how-to-create-top-email-strategy

How many meetups did you join last week?

I don’t know if you use Meetup, but I love it! Here in London it happens you don’t know what to do.
You’d love to do something but you don’t really know how or who.
When you’re feeling a bit isolated in your daily jobs you can join a Meetup, where you can probably find whatever you want.

From language practice courses to gigs, show cases and learning workshops! Well, it’s also a great way to meet other people with common interests.
So, I was saying, if you’d like to learn something, meetups are great and..free (most of them)!
Of course, it’s not like attending a course, you won’t find proper lectures, but if you want to hear more about particular topics, go for it!

How to create a top Email Strategy Meetup
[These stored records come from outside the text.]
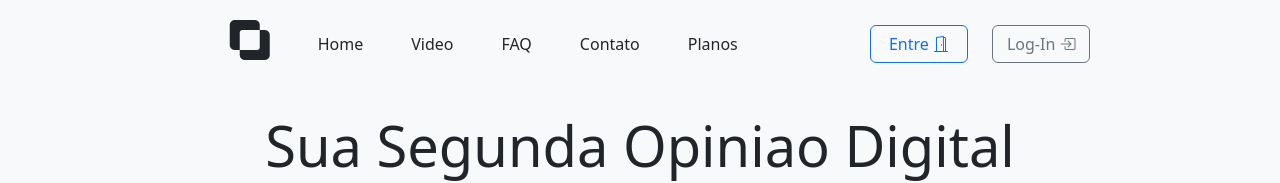
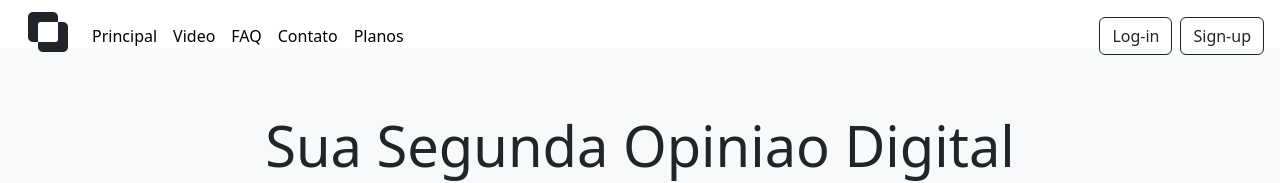
Before and after one commit to guisazevedo/dent_dev, a React (Vite) app: page / in a window 1280 px wide. Shown: the top 183 px of the page. Built offline with nearby package versions, Linux system fonts and the light colour scheme.

Commit message:
navbar improvement

```diff
--- a/src/02_blocks/Navbar.tsx
+++ b/src/02_blocks/Navbar.tsx
@@ -5,52 +5,106 @@ import { NavHashLink } from "react-router-hash-link";
 
 const Navbar = () => {
   return (
-    <nav className="nav justify-content-center p-2 mb-3 fixed-top bg-light">
-      <div className="d-flex align-items-center">
-        <NavHashLink className="nav-link text-dark ms-3" to="/#carousel">
+    <nav className="navbar navbar-expand-lg navbar-light fixed-top">
+      <div className="container-fluid">
         <h1>
-            <i className="bi bi-exclude"></i>
+          <i className="bi bi-exclude text-dark m-3"></i>
         </h1>
-        </NavHashLink>
-        <NavHashLink className="nav-link text-dark ms-3" to="/#carousel">
-          Home
-        </NavHashLink>{" "}
-        <NavHashLink className="nav-link text-dark ms-3" to="/#video">
+        <button
+          className="navbar-toggler"
+          type="button"
+          data-bs-toggle="collapse"
+          data-bs-target="#navbarColor02"
+          aria-controls="navbarColor02"
+          aria-expanded="false"
+          aria-label="Toggle navigation"
+        >
+          <span className="navbar-toggler-icon"></span>
+        </button>
+        <div className="collapse navbar-collapse" id="navbarColor02">
+          <ul className="navbar-nav me-auto mb-2 mb-lg-0">
+            <li className="nav-item">
+              <a className="nav-link active" aria-current="page" href="#">
+                Principal
+              </a>
+            </li>
+            <li className="nav-item">
+              <a className="nav-link active" aria-current="page" href="#">
                 Video
-        </NavHashLink>{" "}
-        <NavHashLink className="nav-link text-dark ms-3" to="/#faq">
+              </a>
+            </li>
+            <li className="nav-item">
+              <a className="nav-link active" aria-current="page" href="#">
                 FAQ
-        </NavHashLink>
-        <NavHashLink className="nav-link text-dark ms-3" to="/#contato">
+              </a>
+            </li>
+            <li className="nav-item">
+              <a className="nav-link active" aria-current="page" href="#">
                 Contato
-        </NavHashLink>{" "}
-        <NavHashLink className="nav-link text-dark ms-3 me-5" to="/#planos">
+              </a>
+            </li>
+            <li className="nav-item">
+              <a className="nav-link active" aria-current="page" href="#">
                 Planos
-        </NavHashLink>
-        <div className="row ms-5">
-          <div className="col">
-            <Link to="/sign-up">
-              <button
-                type="button"
-                className="btn btn-outline-primary w-100 ms-2"
-              >
-                Entre <i className="bi bi-door-open"></i>
+              </a>
+            </li>
+          </ul>
+          <button className="btn btn-outline-dark m-1" type="submit">
+            Log-in
           </button>
-            </Link>
-          </div>
-          <div className="col">
-            <Link to="/log-in">
-              <button
-                type="button"
-                className="btn btn-outline-secondary w-100 ms-2"
-              >
-                Log-In <i className="bi bi-box-arrow-in-right"></i>
+          <button className="btn btn-outline-dark m-1" type="submit">
+            Sign-up
           </button>
-            </Link>
-          </div>
         </div>
       </div>
     </nav>
+
+    // <nav className="nav justify-content-center p-2 mb-3 fixed-top bg-light">
+    //   <div className="d-flex align-items-center">
+    //     <NavHashLink className="nav-link text-dark ms-3" to="/#carousel">
+    //       <h1>
+    //         <i className="bi bi-exclude"></i>
+    //       </h1>
+    //     </NavHashLink>
+    //     <NavHashLink className="nav-link text-dark ms-3" to="/#carousel">
+    //       Home
+    //     </NavHashLink>{" "}
+    //     <NavHashLink className="nav-link text-dark ms-3" to="/#video">
+    //       Video
+    //     </NavHashLink>{" "}
+    //     <NavHashLink className="nav-link text-dark ms-3" to="/#faq">
+    //       FAQ
+    //     </NavHashLink>
+    //     <NavHashLink className="nav-link text-dark ms-3" to="/#contato">
+    //       Contato
+    //     </NavHashLink>{" "}
+    //     <NavHashLink className="nav-link text-dark ms-3 me-5" to="/#planos">
+    //       Planos
+    //     </NavHashLink>
+    //     <div className="row ms-5">
+    //       <div className="col">
+    //         <Link to="/sign-up">
+    //           <button
+    //             type="button"
+    //             className="btn btn-outline-primary w-100 ms-2"
+    //           >
+    //             Entre <i className="bi bi-door-open"></i>
+    //           </button>
+    //         </Link>
+    //       </div>
+    //       <div className="col">
+    //         <Link to="/log-in">
+    //           <button
+    //             type="button"
+    //             className="btn btn-outline-secondary w-100 ms-2"
+    //           >
+    //             Log-In <i className="bi bi-box-arrow-in-right"></i>
+    //           </button>
+    //         </Link>
+    //       </div>
+    //     </div>
+    //   </div>
+    // </nav>
   );
 };
 
```
Lines whose indentation alone changed are shown as unchanged.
So, this week I went to a Digital Marketing Challenge Meetup about email marketing.
Even if I already know how to set up an email campaign strategy, I think it’s always great teaming up with people sharing different points of view and create something from scratch: you always learn something new.
And this meetup was a very particular one as it was a challenge.
How to create a top email strategy - Digital-Challenge-Meetup London

So that’s what I did. The evening was great, organised by the brilliant guys from Outreach Digital and sponsored by Mailjet.
There were two business studies: a music content platform and a chat support platform.
I teamed up with some guys and we started working on the music project. We had several ideas, the most successful one was to create a challenge/game email campaign to outline our audience and then: analytics & further segmentation depending on the CTR and content people were interested in.

Of course, I learned a lot, especially in terms of team building.  For example in London team work is slightly different: compared to Italy, people are really polite when working in a team and they never tell someone when an idea is not really good.
Also, everyone is participating in the discussion, even if people have no experience at all. And I think it’s great, even if talking about Facebook audiences is not really related to Email campaigns! 😀
I think team working is amazing, especially when there’s a mix of culture and multiple experiences.

So, how to create a top E-mail strategy?
Some cool tips but the guys at Mailjet:

  • Think Responsive
  • Keep it simple
  • Call to action: one is enough
  • Keep it simple, especially if you’re a designer/developer
  • Test, Test, Test
  • Content is King
  • Big Data is real: A/B Testing, Tinyclues, Kickdynamic
  • Presume no rules, learn from your customers

Ah..and we didn’t win, but we had a lot of fun! 😀